My 2 ½-year old grand-daughter already scrambles up on my lap when I sit down in front of the computer, and asks, “Are you checking your e-mail?”
Even at her young age, she isn’t intimidated by technology. Her generation’s baby and toddler toys are geared to emulate or teach or entertain using technology. It stands to reason that today it would not be necessary for a bank to try and “humanize” its automated teller machine by putting a pretty face and cute name on it.
In those days, customers were accustomed to walking inside a bank and chatting with a pleasant teller. So First National named their ATM “Tillie the All Time Teller,” and put the face of a smiling blonde girl on the front of the machine. “Tillie” looked inviting to customers and suggested that the machine was highly user-friendly.
Did it work? In a word, yes. Tillie launched one of the most successful ATM systems in the banking industry.
In their efforts to promote Tillie, First National hired a blonde actress who wore a red and white polka-dotted dress in TV ads. She sang: “I’m Tillie the All time Teller, I work for First National Bank” as she stood beside the machine. In another Tillie ad, a balding, middle-aged man approached the machine singing, to the tune of the classic “If You Knew Susie”:
Oh, if you knew Tillie like I know Tillie
Oh, oh, oh, what a girl!
She works to please me, to make life easy
Oh, oh, she makes my banking smooth and breezy
Day or nighttime, I don’t care
When I need money, I know my all-time teller’s there!
If you knew Tillie, like I know Tillie
Oh, oh, oh!
For Tillie’s third birthday, she was toasted to the refrain of “For She’s a Jolly Good Teller.” As the song ended in the ad, a drawer opened and blew out three candles!
The bank also hired Tillie look-alikes to help customers at branches learn how to use the machine.
Personalizing this new technology worked for First Atlanta. Customers enthusiastically embraced Tillie and helped her maintain one of the highest transaction rates per machine of any such service in the country. By 1977, Tillie was so popular that three other banks purchased rights to the program.
I, however, am not one of them.
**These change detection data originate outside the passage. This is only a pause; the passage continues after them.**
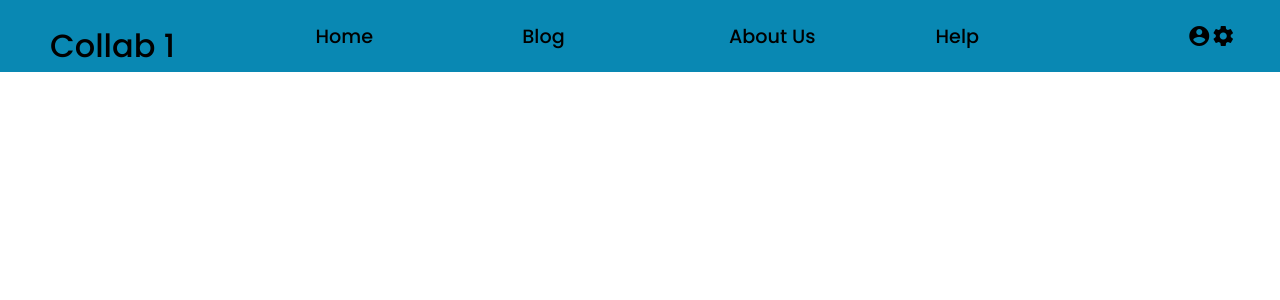
Repository: rockymalubay/Collab1
Page: index.html
An editor plug-in stored every save of this project. The page is shown before and after the next save, followed by the edit.
The browser window is 1280 px wide. The pictures show the whole page.

Above is the page before, as saved 2020-02-13 14:50:57.

After the next save:
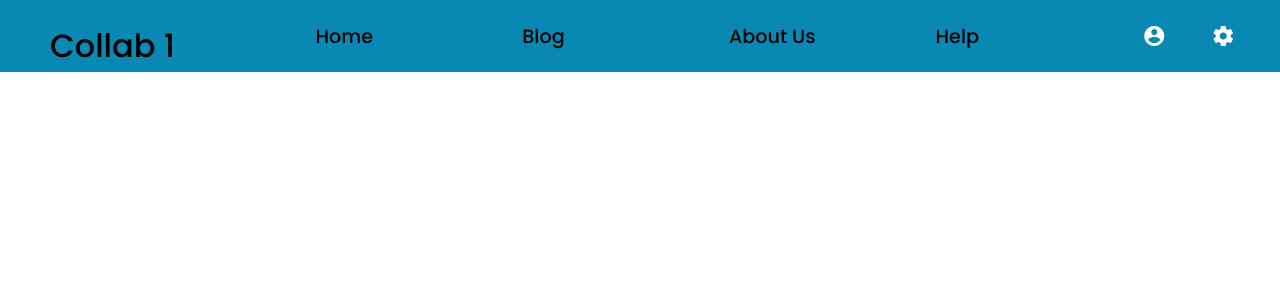
Saved 28 s later.
--- a/header.css
+++ b/header.css
@@ -44,3 +44,8 @@
     align-items: center;
     display: flex;
 }
+
+.material-icons {
+    color: white;
+    flex: 1;
+}
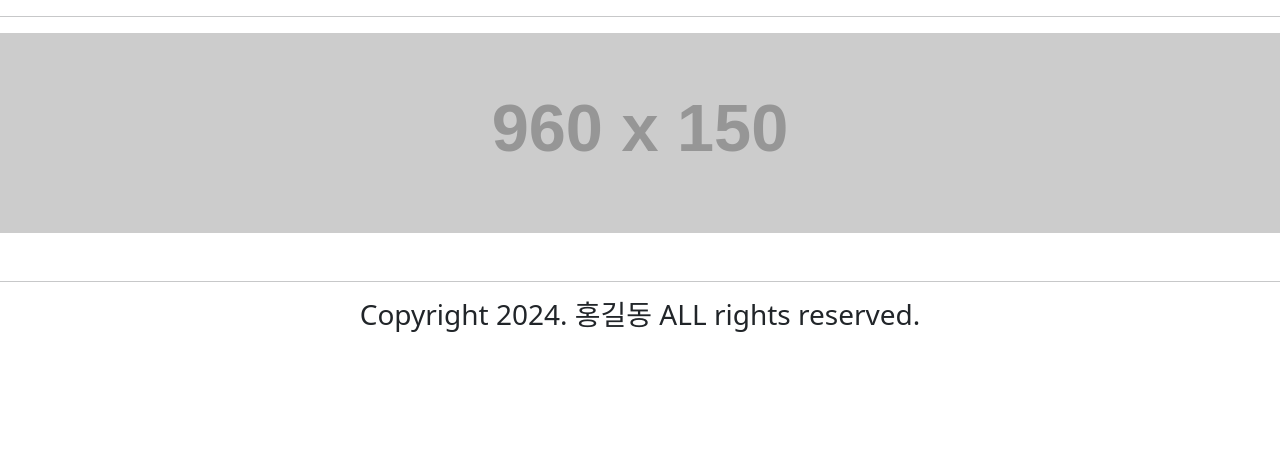
Repository: nltpbj/jsp
Page: http://localhost/ex01/
An editor plug-in stored every save of this project. The page is shown before and after the next save, followed by the edit.
The browser window is 1280 px wide. The pictures show the whole page.
The page is served by Tomcat 9. Other server files are loaded and not shown.

Above is the page before, as saved 2024-04-29 01:54:27.

### ex01/src/main/webapp/home.jsp
<%@ page language="java" contentType="text/html; charset=UTF-8"
    pageEncoding="UTF-8"%>
<!DOCTYPE html>
<html>
<head>
<meta charset="UTF-8">
<title>홈페이지</title>
<link href="https://cdn.jsdelivr.net/npm/bootstrap@5.3.3/dist/css/bootstrap.min.css" rel="stylesheet" integrity="sha384-QWTKZyjpPEjISv5WaRU9OFeRpok6YctnYmDr5pNlyT2bRjXh0JMhjY6hW+ALEwIH" crossorigin="anonymous">
<script src="https://cdn.jsdelivr.net/npm/bootstrap@5.3.3/dist/js/bootstrap.bundle.min.js" integrity="sha384-YvpcrYf0tY3lHB60NNkmXc5s9fDVZLESaAA55NDzOxhy9GkcIdslK1eN7N6jIeHz" crossorigin="anonymous"></script>
<!--  부트스트랩에서 cdn복사해옴 -->
</head>
<body>
	<div clas="container">
		<jsp:include page="top.jsp"/>
		<jsp:include page="bottom.jsp"/>
	</div>
</body>
</html>

### ex01/src/main/webapp/top.jsp
<%@ page language="java" contentType="text/html; charset=UTF-8"
    pageEncoding="UTF-8"%>
<div>
	<hr>
   <img src="http://via.placeholder.com/960x150" width="100%">
</div>

### ex01/src/main/webapp/bottom.jsp
<%@ page language="java" contentType="text/html; charset=UTF-8"
    pageEncoding="UTF-8"%>
<div class="text-center my-5" >
	<hr>
	<h3>Copyright 2024. 홍길동 ALL rights reserved.</h3>
</div>

### ex01/src/main/java/controller/IndexServlet.java
package controller;

import java.io.IOException;

import javax.servlet.RequestDispatcher;
import javax.servlet.ServletException;
import javax.servlet.annotation.WebServlet;
import javax.servlet.http.HttpServlet;
import javax.servlet.http.HttpServletRequest;
import javax.servlet.http.HttpServletResponse;


@WebServlet("/")
public class IndexServlet extends HttpServlet {
	private static final long serialVersionUID = 1L;

	protected void doGet(HttpServletRequest request, HttpServletResponse response) throws ServletException, IOException {
			System.out.println("/ doget....");
			RequestDispatcher dis=request.getRequestDispatcher("/home.jsp");
			dis.forward(request, response);
	}


	protected void doPost(HttpServletRequest request, HttpServletResponse response) throws ServletException, IOException {

	}

}

### ex01/src/main/webapp/menu.jsp
<%@ page language="java" contentType="text/html; charset=UTF-8"
    pageEncoding="UTF-8"%>
<nav class="navbar navbar-expand-lg bg-body-tertiary">
  <div class="container-fluid">
    <a class="navbar-brand" href="#">Navbar</a>
    <button class="navbar-toggler" type="button" data-bs-toggle="collapse" data-bs-target="#navbarSupportedContent" aria-controls="navbarSupportedContent" aria-expanded="false" aria-label="Toggle navigation">
      <span class="navbar-toggler-icon"></span>
    </button>
    <div class="collapse navbar-collapse" id="navbarSupportedContent">
      <ul class="navbar-nav me-auto mb-2 mb-lg-0">
        <li class="nav-item">
          <a class="nav-link active" aria-current="page" href="#">Home</a>
        </li>
        <li class="nav-item">
          <a class="nav-link" href="#">Link</a>
        </li>
        <li class="nav-item dropdown">
          <a class="nav-link dropdown-toggle" href="#" role="button" data-bs-toggle="dropdown" aria-expanded="false">
            Dropdown
          </a>
          <ul class="dropdown-menu">
            <li><a class="dropdown-item" href="#">Action</a></li>
            <li><a class="dropdown-item" href="#">Another action</a></li>
            <li><hr class="dropdown-divider"></li>
            <li><a class="dropdown-item" href="#">Something else here</a></li>
          </ul>
        </li>
        <li class="nav-item">
          <a class="nav-link disabled" aria-disabled="true">Disabled</a>
        </li>
      </ul>
      <form class="d-flex" role="search">
        <input class="form-control me-2" type="search" placeholder="Search" aria-label="Search">
        <button class="btn btn-outline-success" type="submit">Search</button>
      </form>
    </div>
  </div>
</nav>

After the next save:
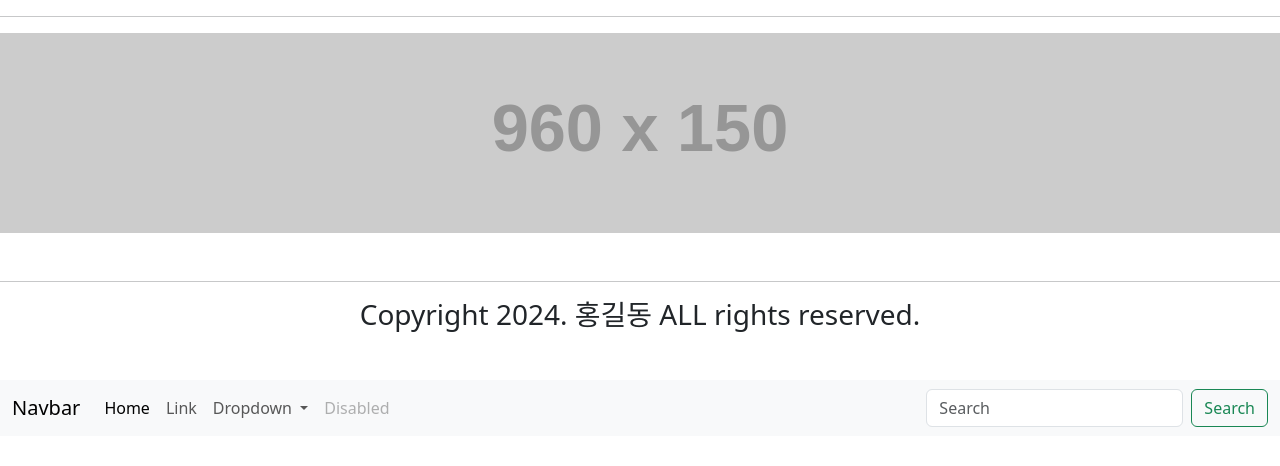
Saved 15 s later.
--- a/ex01/src/main/webapp/home.jsp
+++ b/ex01/src/main/webapp/home.jsp
@@ -13,6 +13,7 @@
 	<div clas="container">
 		<jsp:include page="top.jsp"/>
 		<jsp:include page="bottom.jsp"/>
+		<jsp:include page="menu.jsp"/>
 	</div>
 </body>
 </html>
If only my TV remote, with its multiple buttons and options , was named Ralph and came with a soothing voice saying, “You can do this, you can do this!” I might be able to use my VCR/DVD player!